| EXERCISE DIRECTIONS |
Search through the entries for the word "bruker" and copy every line that has it.

Before-and-after change data:
+-------+
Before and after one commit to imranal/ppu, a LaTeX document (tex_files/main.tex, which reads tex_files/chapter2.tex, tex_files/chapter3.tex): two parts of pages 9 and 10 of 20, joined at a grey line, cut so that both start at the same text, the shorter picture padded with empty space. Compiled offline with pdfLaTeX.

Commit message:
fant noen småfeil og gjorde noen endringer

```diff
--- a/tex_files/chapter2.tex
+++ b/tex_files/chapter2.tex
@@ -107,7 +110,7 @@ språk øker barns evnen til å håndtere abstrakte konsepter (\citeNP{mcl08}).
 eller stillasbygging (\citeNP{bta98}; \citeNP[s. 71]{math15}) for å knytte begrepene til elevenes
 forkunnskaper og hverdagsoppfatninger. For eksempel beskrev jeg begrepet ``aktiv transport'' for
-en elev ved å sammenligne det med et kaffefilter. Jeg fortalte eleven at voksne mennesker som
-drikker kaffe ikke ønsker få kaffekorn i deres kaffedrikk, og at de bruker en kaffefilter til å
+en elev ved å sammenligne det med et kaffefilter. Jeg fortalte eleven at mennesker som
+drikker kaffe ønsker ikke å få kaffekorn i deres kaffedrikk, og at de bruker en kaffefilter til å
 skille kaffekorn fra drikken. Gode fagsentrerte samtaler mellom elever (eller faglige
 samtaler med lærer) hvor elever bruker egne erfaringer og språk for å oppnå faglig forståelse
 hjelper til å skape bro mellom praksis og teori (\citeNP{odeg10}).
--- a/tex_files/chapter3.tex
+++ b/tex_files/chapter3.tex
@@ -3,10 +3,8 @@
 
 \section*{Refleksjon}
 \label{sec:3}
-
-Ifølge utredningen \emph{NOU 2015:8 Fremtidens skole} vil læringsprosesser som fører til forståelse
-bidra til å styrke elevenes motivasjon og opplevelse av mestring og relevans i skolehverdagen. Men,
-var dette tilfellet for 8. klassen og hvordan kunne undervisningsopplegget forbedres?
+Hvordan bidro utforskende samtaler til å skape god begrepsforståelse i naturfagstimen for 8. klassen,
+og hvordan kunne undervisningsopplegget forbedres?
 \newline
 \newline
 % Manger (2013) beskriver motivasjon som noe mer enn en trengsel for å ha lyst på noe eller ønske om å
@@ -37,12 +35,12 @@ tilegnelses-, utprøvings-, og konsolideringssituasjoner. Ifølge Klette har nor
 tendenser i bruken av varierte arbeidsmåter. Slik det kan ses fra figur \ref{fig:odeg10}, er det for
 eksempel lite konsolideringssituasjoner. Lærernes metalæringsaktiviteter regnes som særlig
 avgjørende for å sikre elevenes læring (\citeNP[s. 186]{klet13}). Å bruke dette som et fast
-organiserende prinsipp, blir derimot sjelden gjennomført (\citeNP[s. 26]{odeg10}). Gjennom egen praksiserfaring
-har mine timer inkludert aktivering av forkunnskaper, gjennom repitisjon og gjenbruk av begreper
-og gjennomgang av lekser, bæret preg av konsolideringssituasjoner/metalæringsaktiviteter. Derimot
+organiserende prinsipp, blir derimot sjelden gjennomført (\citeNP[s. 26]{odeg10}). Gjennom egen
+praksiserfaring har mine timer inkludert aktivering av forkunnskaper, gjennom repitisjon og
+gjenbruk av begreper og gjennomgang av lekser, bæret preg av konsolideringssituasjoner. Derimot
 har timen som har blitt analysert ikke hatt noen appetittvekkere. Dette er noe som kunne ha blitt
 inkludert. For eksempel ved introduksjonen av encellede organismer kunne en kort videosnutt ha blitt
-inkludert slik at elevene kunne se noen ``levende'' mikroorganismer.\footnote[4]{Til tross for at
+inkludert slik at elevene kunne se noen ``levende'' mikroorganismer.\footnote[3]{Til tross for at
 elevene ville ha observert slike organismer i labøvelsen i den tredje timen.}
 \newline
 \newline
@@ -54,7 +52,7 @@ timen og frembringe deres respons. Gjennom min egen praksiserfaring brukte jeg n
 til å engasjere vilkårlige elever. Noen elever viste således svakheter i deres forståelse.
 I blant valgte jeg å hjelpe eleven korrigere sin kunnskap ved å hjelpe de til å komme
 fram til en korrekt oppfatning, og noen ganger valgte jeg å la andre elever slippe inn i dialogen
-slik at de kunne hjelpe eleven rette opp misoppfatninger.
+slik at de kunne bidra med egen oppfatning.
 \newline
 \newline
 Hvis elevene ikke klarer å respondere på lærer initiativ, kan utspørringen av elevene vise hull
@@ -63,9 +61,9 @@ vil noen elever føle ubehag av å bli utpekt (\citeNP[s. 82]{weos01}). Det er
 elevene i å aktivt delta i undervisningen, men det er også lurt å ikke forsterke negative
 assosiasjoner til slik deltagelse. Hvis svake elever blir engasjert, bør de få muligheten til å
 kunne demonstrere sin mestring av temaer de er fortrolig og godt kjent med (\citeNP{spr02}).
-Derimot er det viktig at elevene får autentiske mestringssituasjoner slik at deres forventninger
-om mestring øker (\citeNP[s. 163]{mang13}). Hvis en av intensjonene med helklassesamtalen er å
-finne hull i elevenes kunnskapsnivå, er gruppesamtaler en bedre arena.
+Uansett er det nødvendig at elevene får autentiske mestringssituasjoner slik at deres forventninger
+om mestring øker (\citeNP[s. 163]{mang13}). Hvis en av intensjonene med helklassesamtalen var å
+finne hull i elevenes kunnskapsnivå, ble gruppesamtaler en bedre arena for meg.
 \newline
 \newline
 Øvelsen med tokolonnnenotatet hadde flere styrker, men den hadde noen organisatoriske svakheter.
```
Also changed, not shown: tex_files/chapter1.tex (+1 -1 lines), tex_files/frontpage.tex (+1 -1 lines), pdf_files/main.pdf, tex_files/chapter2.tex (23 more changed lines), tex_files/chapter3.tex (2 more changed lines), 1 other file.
+-------+
| SOLUTION TO THE EXERCISE |
-drikker kaffe ikke ønsker få kaffekorn i deres kaffedrikk, og at de bruker en kaffefilter til å
+drikker kaffe ønsker ikke å få kaffekorn i deres kaffedrikk, og at de bruker en kaffefilter til å
 samtaler med lærer) hvor elever bruker egne erfaringer og språk for å oppnå faglig forståelse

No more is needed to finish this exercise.